A Cuban Girl’s Guide to Tea and Tomorrow
Laura Taylor Namey
Lila had plans. Finish school, take over the bakery with her grandmother, employ her best friend to support her through college and maybe get married to the love of her life. Unfortunately she can only do one of these things for certain – suddenly the rest of her life is in upheaval and she’s shipped off to England.
I found it fascinating how much freedom Lila had! My parents would never consider sending me overseas like that to deal with a problem (in fact, they made sure I wouldn’t be equipped to do that). I can’t really imagine managing a kitchen at 18 either, but I guess it’s what you are used to. I totally saw where this novel was going, and I was perfectly happy to go there. I wanted a soft, casual read on vacation that I could drop out of at any time.

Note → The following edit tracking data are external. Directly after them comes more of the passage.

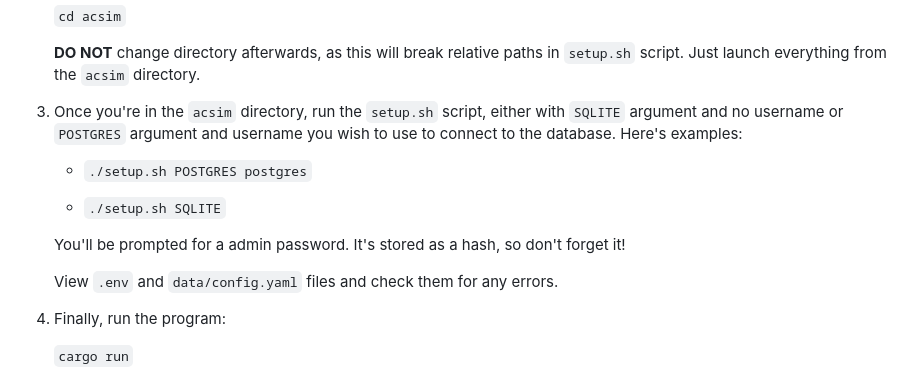
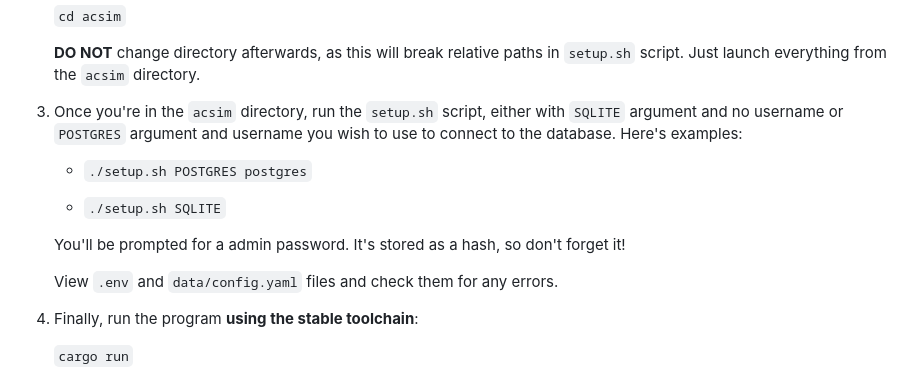
Before and after one commit to jbruws/acsim, a Markdown page: README.md, the part around the change. Drawn GitHub-style.

```diff
--- a/README.md
+++ b/README.md
@@ -67,7 +67,7 @@ That should service the board at `localhost:8080`, with admin dashboard availabl
 
    **DO NOT** change directory afterwards, as this will break relative paths in `setup.sh` script. Just launch everything from the `acsim` directory.
 
-4. Once you're in the `acsim` directory, run the `setup.sh` script, either with `SQLITE` argument and no username or `POSTGRES` argument and username you wish to use to connect to the database. Here's examples:
+3. Once you're in the `acsim` directory, run the `setup.sh` script, either with `SQLITE` argument and no username or `POSTGRES` argument and username you wish to use to connect to the database. Here's examples:
 
     - `./setup.sh POSTGRES postgres`
 
@@ -77,7 +77,7 @@ That should service the board at `localhost:8080`, with admin dashboard availabl
 
     View `.env` and `data/config.yaml` files and check them for any errors.
 
-5. Finally, run the program:
+4. Finally, run the program **using the stable toolchain**:
 
     `cargo run`
 
```
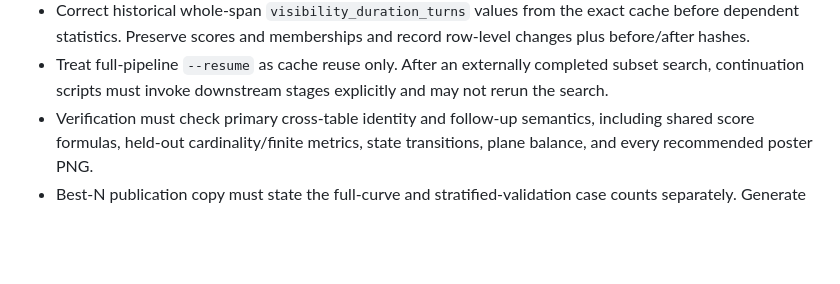
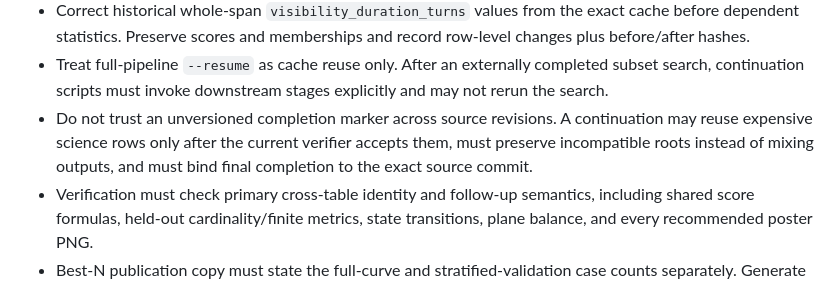
Before and after one commit to fermi-ad/tbt-monitor, a Markdown page: docs/DESIGN_DECISIONS.md, the part around the change. GitHub-like rendering; blank space fills up the shorter version.

```diff
--- a/docs/DESIGN_DECISIONS.md
+++ b/docs/DESIGN_DECISIONS.md
@@ -668,6 +668,10 @@ Decision:
 - Treat full-pipeline `--resume` as cache reuse only. After an externally
   completed subset search, continuation scripts must invoke downstream stages
   explicitly and may not rerun the search.
+- Do not trust an unversioned completion marker across source revisions. A
+  continuation may reuse expensive science rows only after the current verifier
+  accepts them, must preserve incompatible roots instead of mixing outputs, and
+  must bind final completion to the exact source commit.
 - Verification must check primary cross-table identity and follow-up semantics,
   including shared score formulas, held-out cardinality/finite metrics, state
   transitions, plane balance, and every recommended poster PNG.
```
Also changed, not shown: NEXT_STEPS.md (+9 -0 lines).
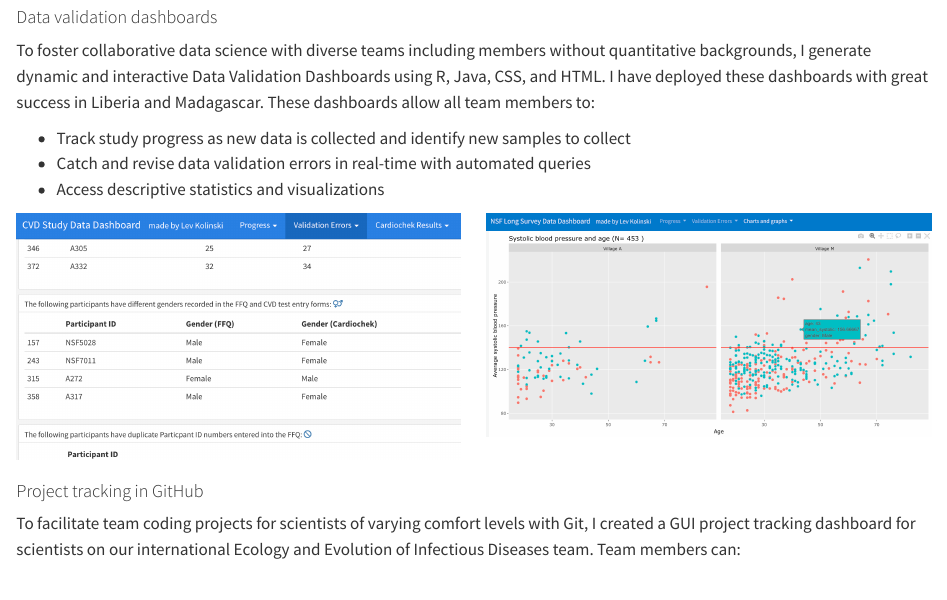
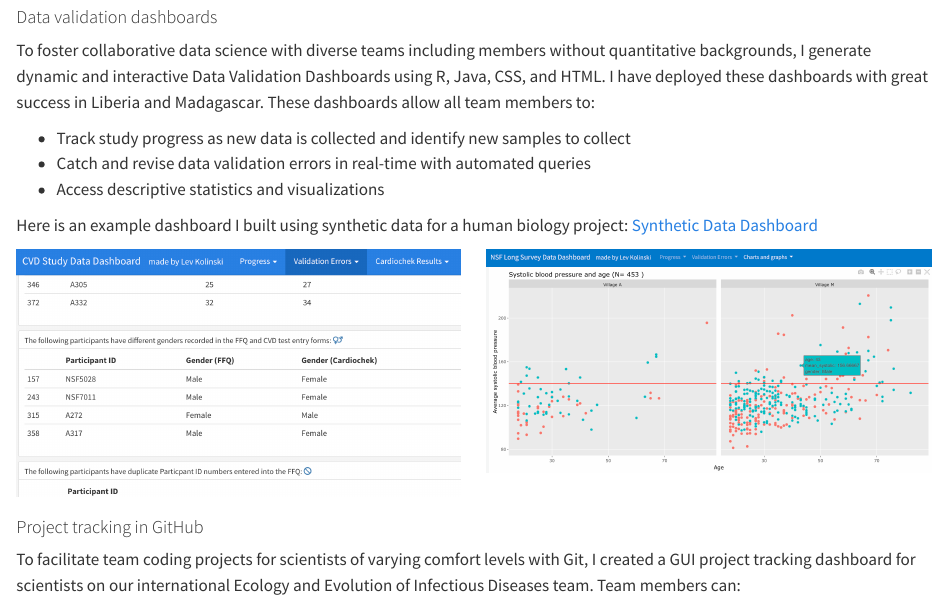
Before and after one commit to levkolinski/levkolinski.github.io, a Quarto document (data_projects.qmd): the page in a window 1100 px wide, from 730 px down. Rendered offline with R 4.5, knitr and Pandoc in place of Quarto, with nearby package versions.

Commit message:
Adding synthetic dashboard link

```diff
--- a/data_projects.qmd
+++ b/data_projects.qmd
@@ -34,6 +34,8 @@ To foster collaborative data science with diverse teams including members withou
 -   Track study progress as new data is collected and identify new samples to collect
 -   Catch and revise data validation errors in real-time with automated queries
 -   Access descriptive statistics and visualizations
+
+Here is an example dashboard I built using synthetic data for a human biology project: [Synthetic Data Dashboard](dashboards/synthetic_data_dashboard.html){target="_blank"}
 
 ::: columns
 ::: {.column width="50%"}
```
Also changed, not shown: 1 other file.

What this book also does quite well is validate creativity in baking. Sure, Lila knows her stuff well enough to out-cook the resident baker, but she knows that she has more to learn. Trades are a legitimate job choice, and I’m happy to see it being promoted here. I’m not sure what this would look like in Australia though. The restaurant industry can be very tough, particularly in the aftermath of COVID-19.

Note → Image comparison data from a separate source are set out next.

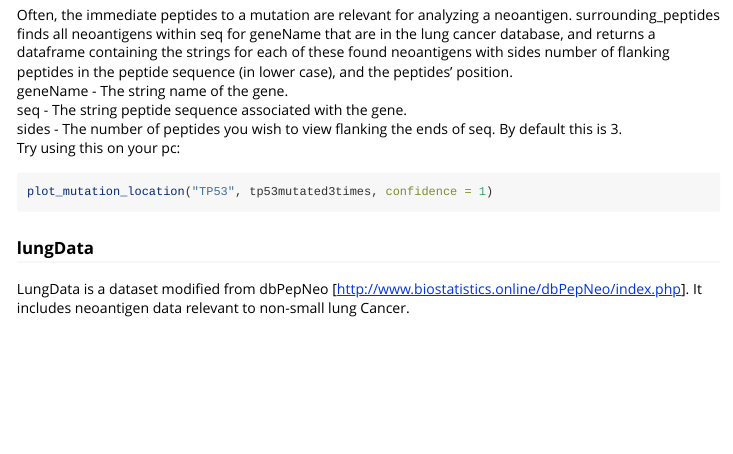
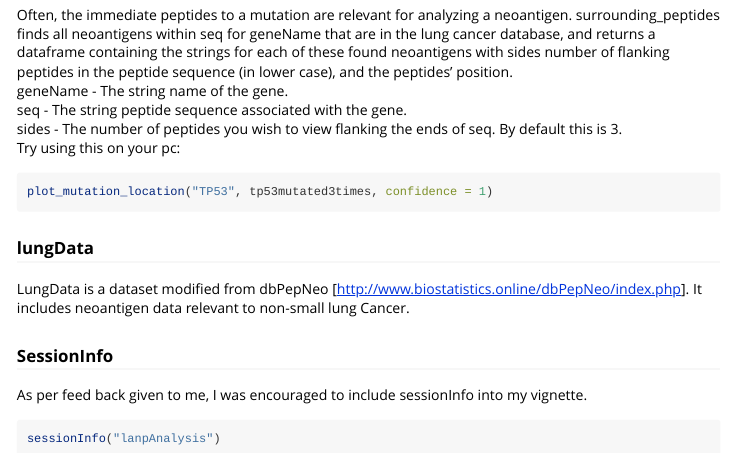
Before and after one commit to lukatrkla/lanpAnalysis, an R Markdown document (vignettes/lanpAnalysis.Rmd): the page in a window 1100 px wide, from 2940 px down. Rendered offline with R 4.5, knitr and Pandoc, with nearby package versions.

Commit message:
Update lanpAnalysis.Rmd
Added SessionInfo() to vignette

````diff
--- a/vignettes/lanpAnalysis.Rmd
+++ b/vignettes/lanpAnalysis.Rmd
@@ -158,3 +158,9 @@ plot_mutation_location("TP53", tp53mutated3times, confidence = 1)
 ### lungData
 LungData is a dataset modified from dbPepNeo [http://www.biostatistics.online/dbPepNeo/index.php].
 It includes neoantigen data relevant to non-small lung Cancer.
+
+### SessionInfo
+As per feed back given to me, I was encouraged to include sessionInfo into my vignette.
+``` r
+sessionInfo("lanpAnalysis")
+```
````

The way that Lila literally ran to deal with her feelings was quite novel. I feel like most of the time someone takes up running to be thinner, or just because they like it. Lila does state she enjoys it, but running past the point of being sick is something else. Not to mention dragging her friends in to run with her!

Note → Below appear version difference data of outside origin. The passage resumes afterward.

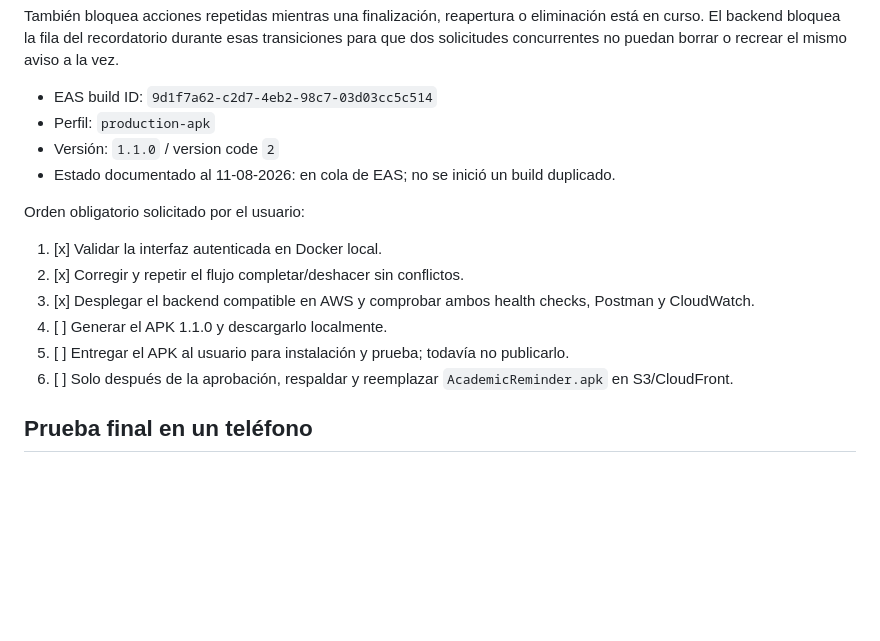
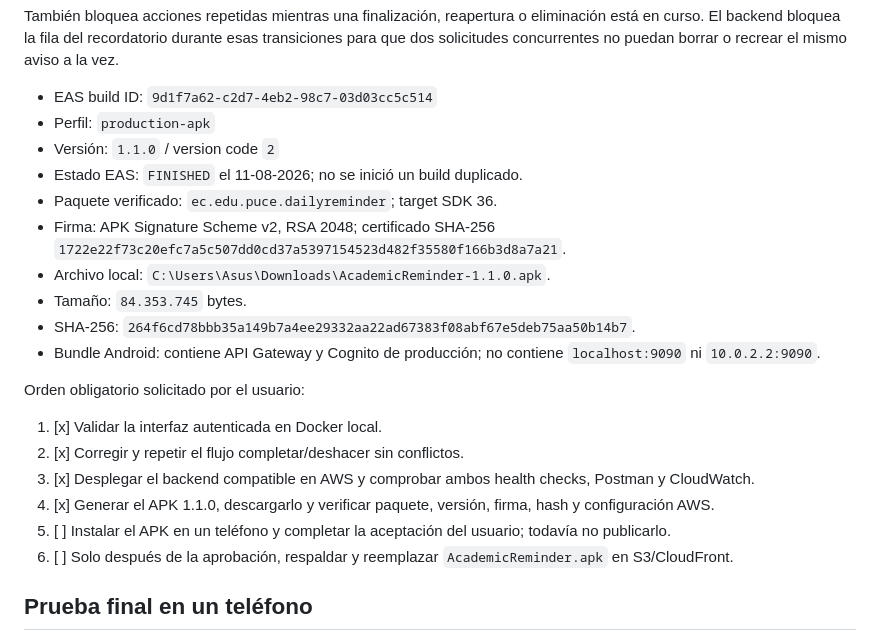
Before and after one commit to matezepam/app-daily-reminders, a Markdown page: docs/mobile-release.md, the part around the change. Rendered like a GitHub page; blank space fills up the shorter version.

Commit message:
Docs: [SalazarPaulo][AppDailyReminder] Record Verified Android Release

```diff
--- a/docs/mobile-release.md
+++ b/docs/mobile-release.md
@@ -53,15 +53,21 @@ También bloquea acciones repetidas mientras una finalización, reapertura o eli
 - EAS build ID: `9d1f7a62-c2d7-4eb2-98c7-03d03cc5c514`
 - Perfil: `production-apk`
 - Versión: `1.1.0` / version code `2`
-- Estado documentado al 11-08-2026: en cola de EAS; no se inició un build duplicado.
+- Estado EAS: `FINISHED` el 11-08-2026; no se inició un build duplicado.
+- Paquete verificado: `ec.edu.puce.dailyreminder`; target SDK 36.
+- Firma: APK Signature Scheme v2, RSA 2048; certificado SHA-256 `1722e22f73c20efc7a5c507dd0cd37a5397154523d482f35580f166b3d8a7a21`.
+- Archivo local: `C:\Users\Asus\Downloads\AcademicReminder-1.1.0.apk`.
+- Tamaño: `84.353.745` bytes.
+- SHA-256: `264f6cd78bbb35a149b7a4ee29332aa22ad67383f08abf67e5deb75aa50b14b7`.
+- Bundle Android: contiene API Gateway y Cognito de producción; no contiene `localhost:9090` ni `10.0.2.2:9090`.
 
 Orden obligatorio solicitado por el usuario:
 
 1. [x] Validar la interfaz autenticada en Docker local.
 2. [x] Corregir y repetir el flujo completar/deshacer sin conflictos.
 3. [x] Desplegar el backend compatible en AWS y comprobar ambos health checks, Postman y CloudWatch.
-4. [ ] Generar el APK 1.1.0 y descargarlo localmente.
-5. [ ] Entregar el APK al usuario para instalación y prueba; todavía no publicarlo.
+4. [x] Generar el APK 1.1.0, descargarlo y verificar paquete, versión, firma, hash y configuración AWS.
+5. [ ] Instalar el APK en un teléfono y completar la aceptación del usuario; todavía no publicarlo.
 6. [ ] Solo después de la aprobación, respaldar y reemplazar `AcademicReminder.apk` en S3/CloudFront.
 
 ## Prueba final en un teléfono
```
Also changed, not shown: README.md (+1 -1 lines), docs/testing-evidence.md (+1 -1 lines).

I enjoyed this novel as a light 3-star-worthy read. I read it as an eBook, which doesn’t help the story to stick in my head though (several months later anyway…). Highly recommended for anyone who likes a baking vibe to their fiction (eg. Caramel Hearts).